Illinois Justice Project

AGQ1: Role of AG in CJR

Illinois Attorney General Candidates Criminal Justice Questionnaire



I. The Role of the Attorney General in Criminal Justice Reform

Illinois residents, policy makers and advocates from all parts of the state and across the political spectrum have united to understand how to improve the criminal justice system. The current efforts are based on the well-defined proposition that an effective criminal justice system provides both fairness and safety for all people of the state, despite their color, creed, geographic location or economic standing.

The Office of the Illinois Attorney General is responsible for law enforcement and the equal protection of law for all citizens. What role will your administration play in the criminal justice reform movement?

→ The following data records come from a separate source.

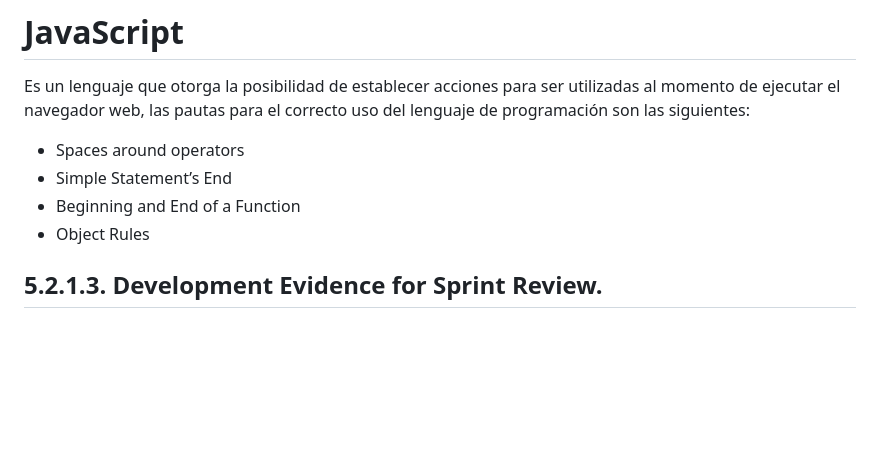
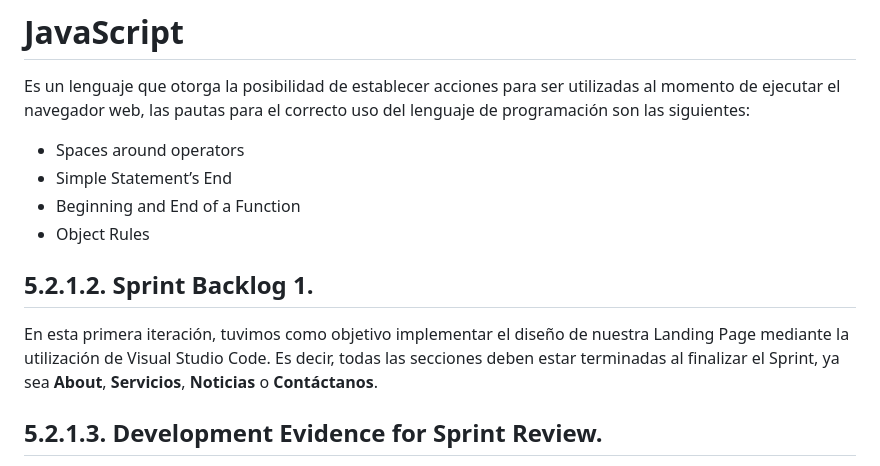
Before and after one commit to TukunTech/DispositivosMoviles, a Markdown page: README.md, the part around the change. Drawn GitHub-style; blank space fills up the shorter version.

Commit message:
docs(sprint-backlog): add description for Sprint Backlog 1 implementation

```diff
--- a/README.md
+++ b/README.md
@@ -491,6 +491,11 @@ Es un lenguaje que otorga la posibilidad de establecer acciones para ser utiliza
 - Beginning and End of a Function
 - Object Rules
 
+## 5.2.1.2. Sprint Backlog 1.
+
+En esta primera iteración, tuvimos como objetivo implementar el diseño de nuestra Landing Page mediante la utilización de Visual Studio Code. Es decir, todas las secciones deben estar terminadas al finalizar el Sprint, ya sea **About**, **Servicios**, **Noticias** o **Contáctanos**.
+
+
 
 ## 5.2.1.3. Development Evidence for Sprint Review.
 En esta sección, se presentará la evidencia del progreso y desarrollo del software. Se incluirán detalles sobre las características específicas que se han implementado durante el sprint actual, destacando cualquier avance significativo en la plataforma.
```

How would your approach be different from the current administration when it comes to justice reform and/or how would it be similar? Please identify a particular policy or position that would be a focus of your criminal justice reform work as Attorney General.


Kwame Raoul


Because of my professional experience as both a prosecutor and a criminal defense attorney, along with my concern for low-income communities and communities of color throughout the state ravaged by violent crime and mass incarceration, I made criminal justice reform a touchstone of my legislative career. Bills I have sponsored have addressed exoneration, expungement and sealing, moving juveniles out of adult prisons, alternatives to incarceration for non-violent and first-time offenders, sentencing reform, the abolition of the death penalty, prison conditions and employment opportunities for those with criminal records. I served on the Sentencing Policy Advisory Council and the Commission on Criminal Justice and Sentencing Reform. Over the years, I have built valuable relationships with public officials and organizations working on criminal justice reform, and I have persuaded many of my colleagues in the General Assembly to join the effort to reduce the prison population and the recidivism rate in Illinois. I can use these relationships as Attorney General to work effectively with the General Assembly on further progress toward common-sense criminal justice reform initiatives that make our communities safer and more prosperous.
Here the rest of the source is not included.